Microsoft’s regularly scheduled Patch Tuesday also included an updated patch for Stuxnet, a five-year-old vulnerability that affects windows operating system. Stuxnet is viewed as potentially the most dangerous piece of computer malware discovered. It’s been developed on an unrivalled scale and has the capability to target and control specified industrial machinery. Once the malware infects the system it can spread to other computers on the local intranet. It is not an internet-based piece of malware; it can spread through indirect internet usage.
The FREAK (Factoring RSA Export Keys) allows an attacker on your websites to use weakened encryption. Once a site’s encryption is cracked, hackers can then steal data such as passwords, and hijack elements on the page.
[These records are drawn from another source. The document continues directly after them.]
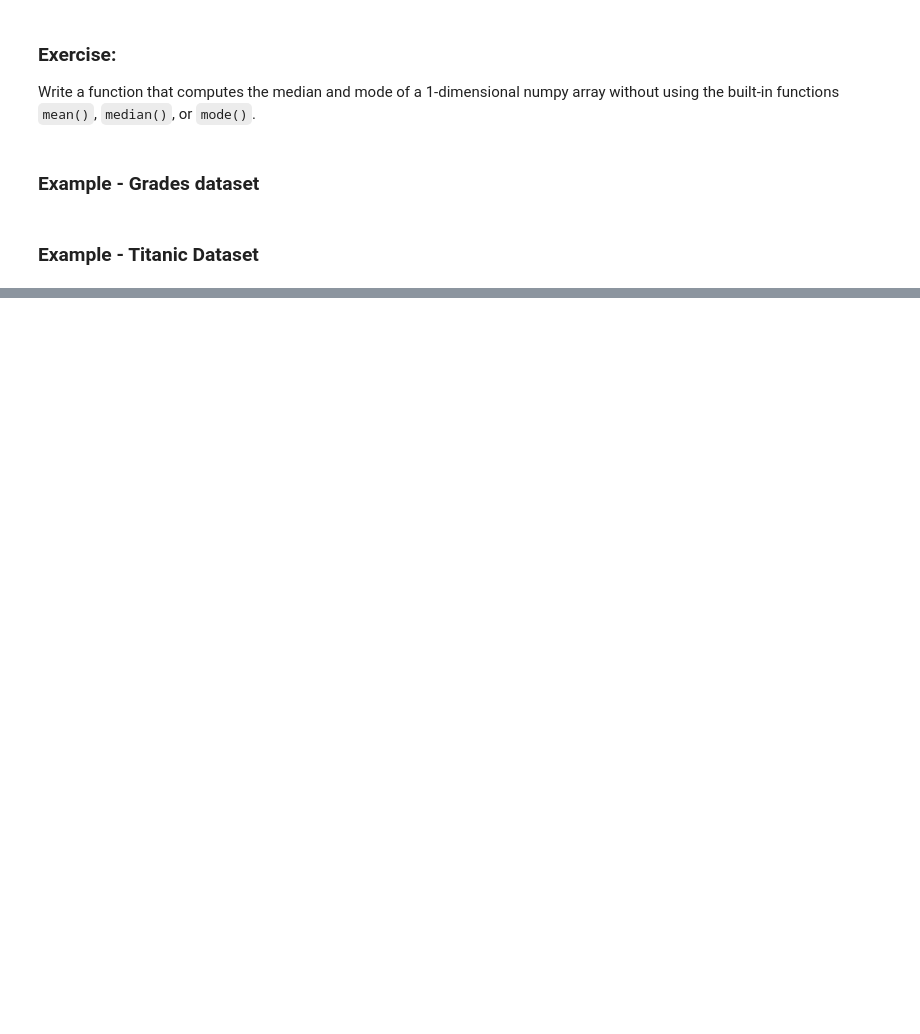
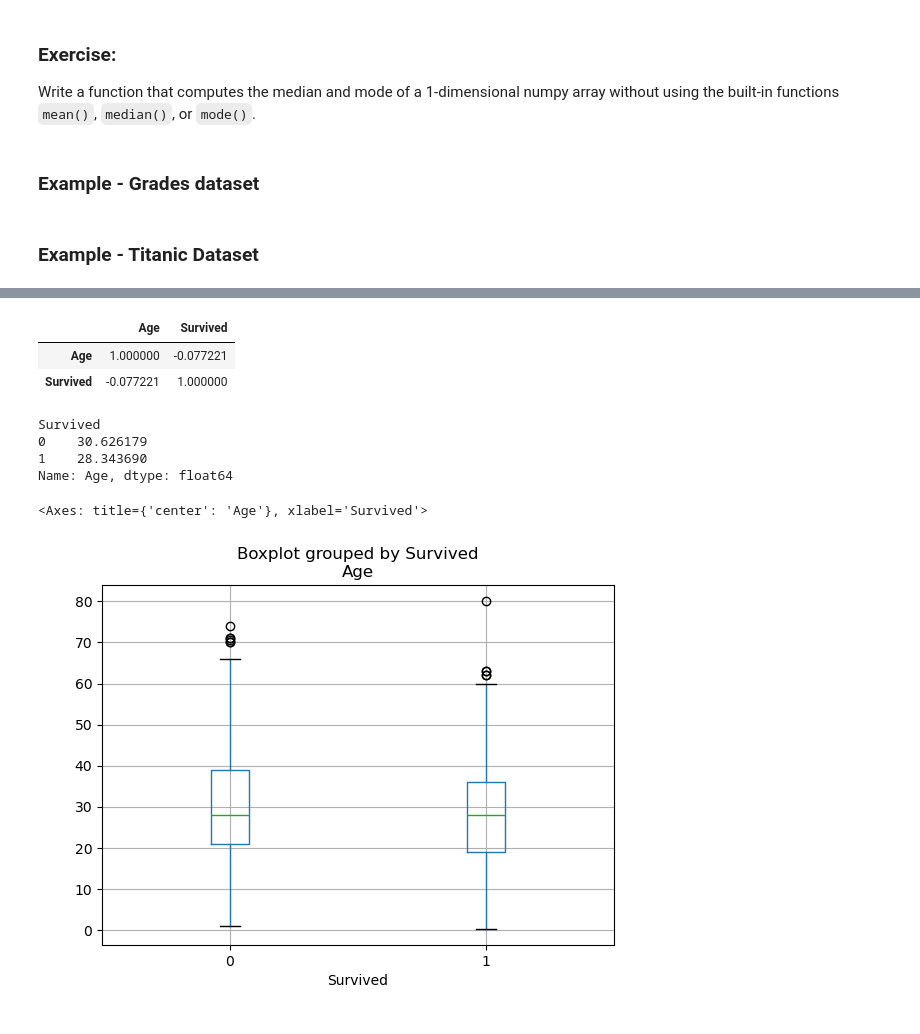
Before and after one commit to bourdin/MATH1MP3_W2026, a Jupyter notebook: Notebooks/C01/11-Pandas-2.ipynb, the cells around one changed output, grey strips where cells are left out. Saved outputs shown, nothing was run; the diff lists cells and outputs as text; code cells hidden in the pictures; blank space fills up the shorter version.

```diff
--- a/Notebooks/C01/11-Pandas-2.ipynb
+++ b/Notebooks/C01/11-Pandas-2.ipynb
@@ -143,0 +234,18 @@ titanic[titanic.Survived == 1].describe()
+# %%
+titanic[["Age", "Survived"]].corr()
+# %% [output]
+|  | Age | Survived |
+| Age | 1.000000 | -0.077221 |
+| Survived | -0.077221 | 1.000000 |
+# %%
+titanic.groupby('Survived')['Age'].mean()
+# %% [output]
+Survived
+0    30.626179
+1    28.343690
+Name: Age, dtype: float64
+# %%
+titanic.boxplot(column='Age', by='Survived')
+# %% [output]
+<Axes: title={'center': 'Age'}, xlabel='Survived'>
+[figure, added]
```
Also changed, not shown: parts of 23 cells of this notebook, 2 other files.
Researchers said there was no evidence hackers had exploited the vulnerability, which they blamed on a former US policy that banned US companies from exporting the strongest encryption standards available. The restrictions were lifted in the late 1990s, but the weaker standards were already part of software used widely around the world, including Windows and the web browsers.
Microsoft confirmed that the encryption protocols used in all supported version of Windows were also vulnerable to the flaw. Microsoft has mentioned in its security bulletin that Apple’s Safari and Google’s Android browsers were also identified as being susceptible to the flaw.
Besides these two critical issues, the company has also revealed a set of other updates. Microsoft’s March 2015 Patch Tuesday update includes a total of 14 security-related updates for 43 vulnerabilities affecting Internet Explorer, VBscript, Text Services, Adobe Font Drivers, and Office.
Microsoft’s FREAK patch comes a day after the release of Apple iOS 8.2, which includes a fix designed to rectify the problem on Apple’s mobile devices. Google has also developed a fix and is issuing to device makers and wireless carriers.